### Extracted material
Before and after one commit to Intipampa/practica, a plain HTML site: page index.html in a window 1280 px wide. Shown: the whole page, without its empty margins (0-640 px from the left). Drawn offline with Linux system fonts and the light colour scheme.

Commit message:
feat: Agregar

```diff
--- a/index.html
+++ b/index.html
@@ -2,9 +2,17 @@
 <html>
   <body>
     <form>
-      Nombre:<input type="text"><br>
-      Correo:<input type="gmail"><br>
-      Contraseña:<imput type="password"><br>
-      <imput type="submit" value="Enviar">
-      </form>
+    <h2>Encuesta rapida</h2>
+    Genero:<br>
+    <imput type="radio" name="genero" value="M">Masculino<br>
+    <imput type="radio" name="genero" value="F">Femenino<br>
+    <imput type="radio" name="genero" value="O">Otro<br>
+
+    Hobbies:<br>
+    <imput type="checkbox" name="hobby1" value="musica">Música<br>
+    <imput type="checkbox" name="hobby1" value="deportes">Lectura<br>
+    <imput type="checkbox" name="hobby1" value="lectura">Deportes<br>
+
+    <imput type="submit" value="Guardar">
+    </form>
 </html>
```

### Your assignment
Copy out the lines above that hold the string "input".

### Response
-      Nombre:<input type="text"><br>
-      Correo:<input type="gmail"><br>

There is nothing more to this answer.